-- What you have to do --
Write out the records once more, exactly, and keep any image out.

-- Supplied data --
----------

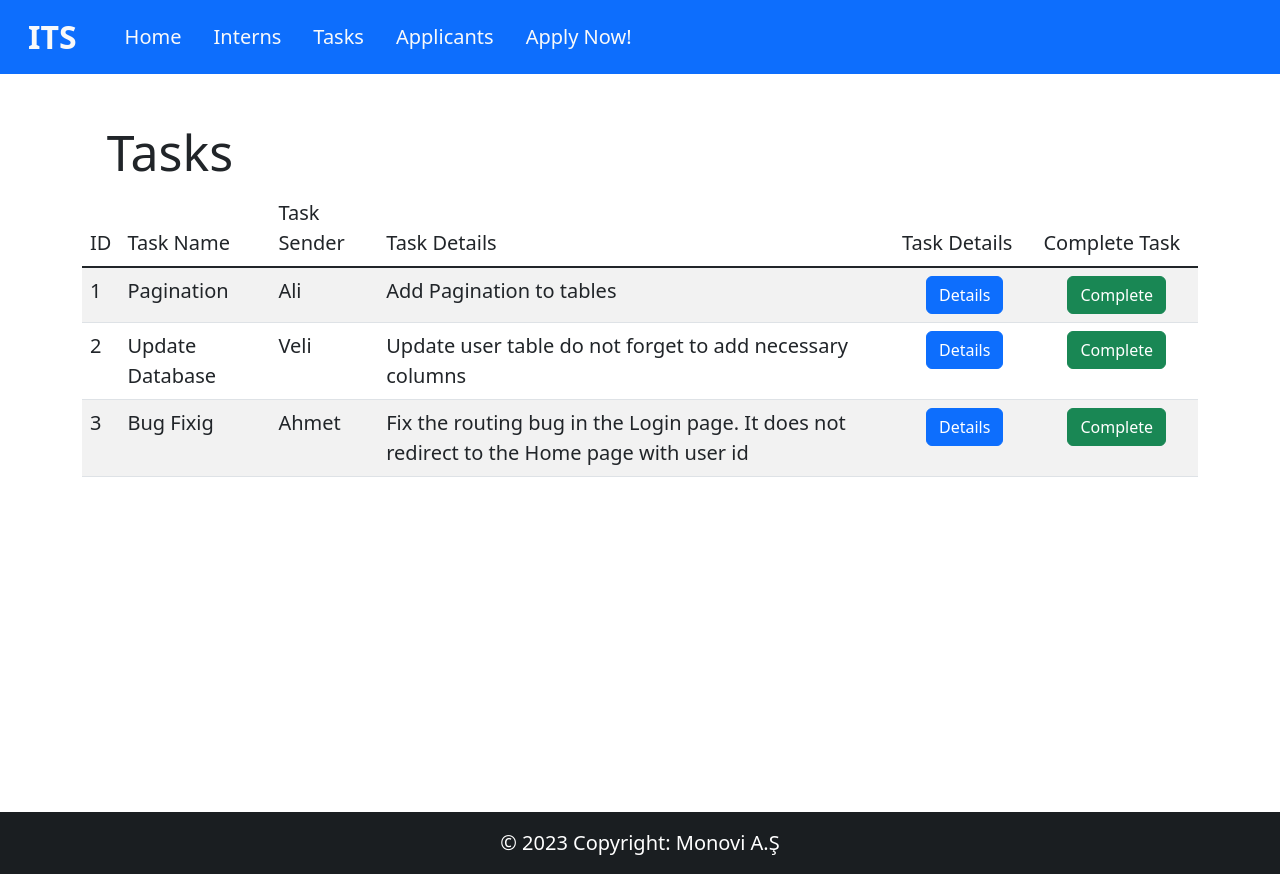
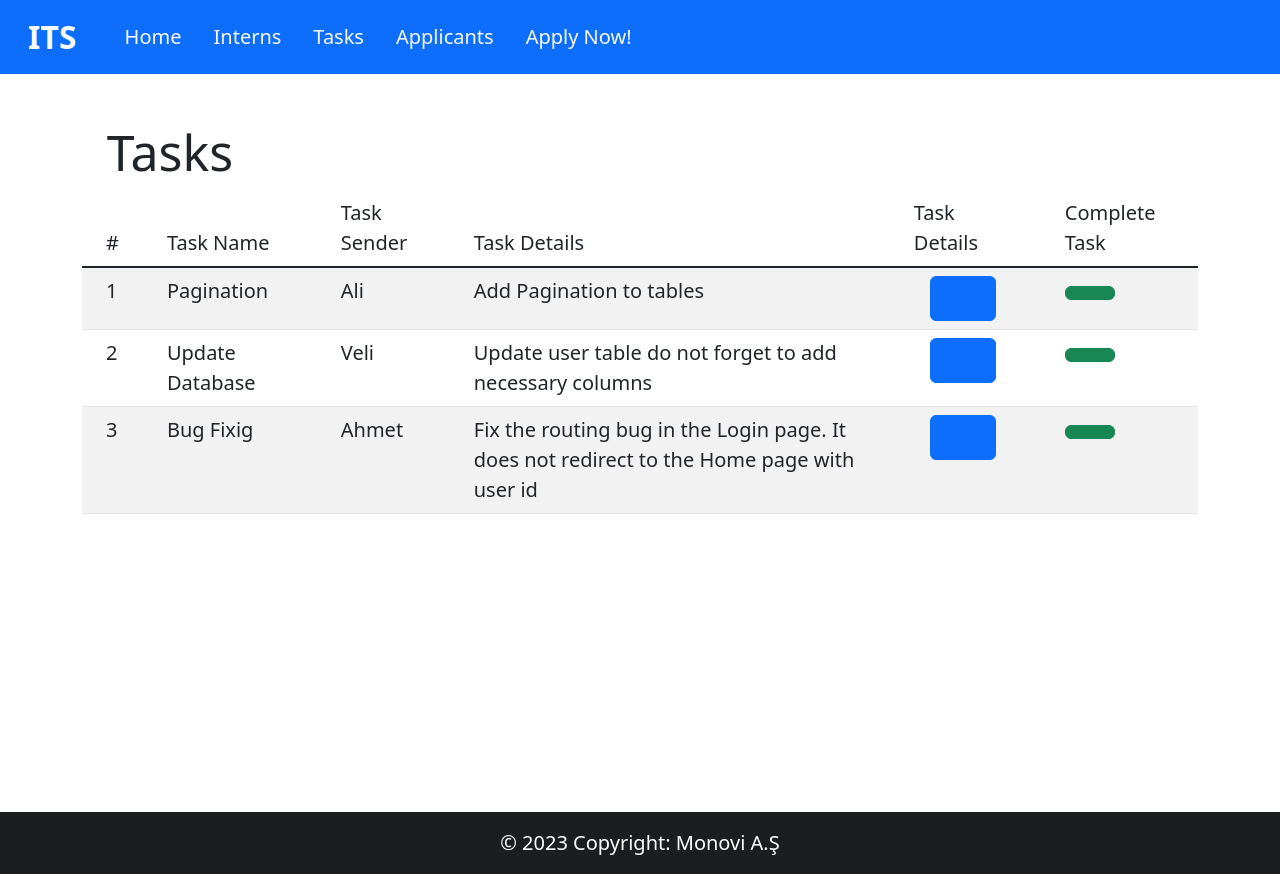
Before and after one commit to YarkinAta00/Intern_tracking_system, a Vue app in the folder deneme/: page /tasks in a window 1280 px wide. Built offline with nearby package versions, Linux system fonts and the light colour scheme.

Commit message:
Paddings and margins are updated in table

```diff
--- a/deneme/src/Tasks.vue
+++ b/deneme/src/Tasks.vue
@@ -40,30 +40,30 @@ export default {
     <div>
         <PageTitle pageTitleValue="Tasks" />
     </div>
-    <div class=" container d-flex align-items-center  justify-content-center mb-4">
+    <div class="container d-flex align-items-center  justify-content-center mb-4">
         <table class="table table-striped table-hover table-responsive">
             <thead>
                 <tr>
-                    <th scope="col" class="fs-5">ID</th>
-                    <th scope="col" class="fs-5">Task Name</th>
-                    <th scope="col" class="fs-5">Task Sender</th>
-                    <th scope="col" class="fs-5">Task Details</th>
-                    <th scope="col" class="fs-5">Task Details</th>
-                    <th scope="col" class="fs-5">Complete Task</th>
+                    <th scope="col" class="fs-5 px-4">#</th>
+                    <th scope="col" class="fs-5 px-4">Task Name</th>
+                    <th scope="col" class="fs-5 px-4">Task Sender</th>
+                    <th scope="col" class="fs-5 px-4">Task Details</th>
+                    <th scope="col" class="fs-5 px-4">Task Details</th>
+                    <th scope="col" class="fs-5 px-4">Complete Task</th>
 
                 </tr>
             </thead>
             <tbody class="table-group-divider">
                 <tr v-for="task in taskList">
-                    <td class="fs-5">{{ task.id }}</td>
-                    <td class="fs-5">{{ task.taskName }}</td>
-                    <td class="fs-5">{{ task.taskSender }}</td>
-                    <td class="fs-5">{{ task.taskDetails }}</td>
-                    <td class="fs-5">
-                        <Button buttonText="Details" />
+                    <td class="fs-5 px-4">{{ task.id }}</td>
+                    <td class="fs-5 px-4">{{ task.taskName }}</td>
+                    <td class="fs-5 px-4">{{ task.taskSender }}</td>
+                    <td class="fs-5 px-4">{{ task.taskDetails }}</td>
+                    <td class="fs-5 px-4">
+                        <button class="btn btn-primary px-4 mx-3"><i class="bi bi-info-lg px-2" style="font-size: 1.3rem;"></i></button>
                     </td>
                     <td class="fs-5">
-                        <Button class="btn btn-success" buttonText="Complete" />
+                        <button class="btn btn-success px-4 mx-3"><i class="bi bi-check-lg" style="font-size: 1.3rem;"></i></button>
                     </td>
                 </tr>
             </tbody>
```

----------

-- Exercise solution --
Before and after one commit to YarkinAta00/Intern_tracking_system, a Vue app in the folder deneme/: page /tasks in a window 1280 px wide. Built offline with nearby package versions, Linux system fonts and the light colour scheme.

Commit message:
Paddings and margins are updated in table

```diff
--- a/deneme/src/Tasks.vue
+++ b/deneme/src/Tasks.vue
@@ -40,30 +40,30 @@ export default {
     <div>
         <PageTitle pageTitleValue="Tasks" />
     </div>
-    <div class=" container d-flex align-items-center  justify-content-center mb-4">
+    <div class="container d-flex align-items-center  justify-content-center mb-4">
         <table class="table table-striped table-hover table-responsive">
             <thead>
                 <tr>
-                    <th scope="col" class="fs-5">ID</th>
-                    <th scope="col" class="fs-5">Task Name</th>
-                    <th scope="col" class="fs-5">Task Sender</th>
-                    <th scope="col" class="fs-5">Task Details</th>
-                    <th scope="col" class="fs-5">Task Details</th>
-                    <th scope="col" class="fs-5">Complete Task</th>
+                    <th scope="col" class="fs-5 px-4">#</th>
+                    <th scope="col" class="fs-5 px-4">Task Name</th>
+                    <th scope="col" class="fs-5 px-4">Task Sender</th>
+                    <th scope="col" class="fs-5 px-4">Task Details</th>
+                    <th scope="col" class="fs-5 px-4">Task Details</th>
+                    <th scope="col" class="fs-5 px-4">Complete Task</th>
 
                 </tr>
             </thead>
             <tbody class="table-group-divider">
                 <tr v-for="task in taskList">
-                    <td class="fs-5">{{ task.id }}</td>
-                    <td class="fs-5">{{ task.taskName }}</td>
-                    <td class="fs-5">{{ task.taskSender }}</td>
-                    <td class="fs-5">{{ task.taskDetails }}</td>
-                    <td class="fs-5">
-                        <Button buttonText="Details" />
+                    <td class="fs-5 px-4">{{ task.id }}</td>
+                    <td class="fs-5 px-4">{{ task.taskName }}</td>
+                    <td class="fs-5 px-4">{{ task.taskSender }}</td>
+                    <td class="fs-5 px-4">{{ task.taskDetails }}</td>
+                    <td class="fs-5 px-4">
+                        <button class="btn btn-primary px-4 mx-3"><i class="bi bi-info-lg px-2" style="font-size: 1.3rem;"></i></button>
                     </td>
                     <td class="fs-5">
-                        <Button class="btn btn-success" buttonText="Complete" />
+                        <button class="btn btn-success px-4 mx-3"><i class="bi bi-check-lg" style="font-size: 1.3rem;"></i></button>
                     </td>
                 </tr>
             </tbody>
```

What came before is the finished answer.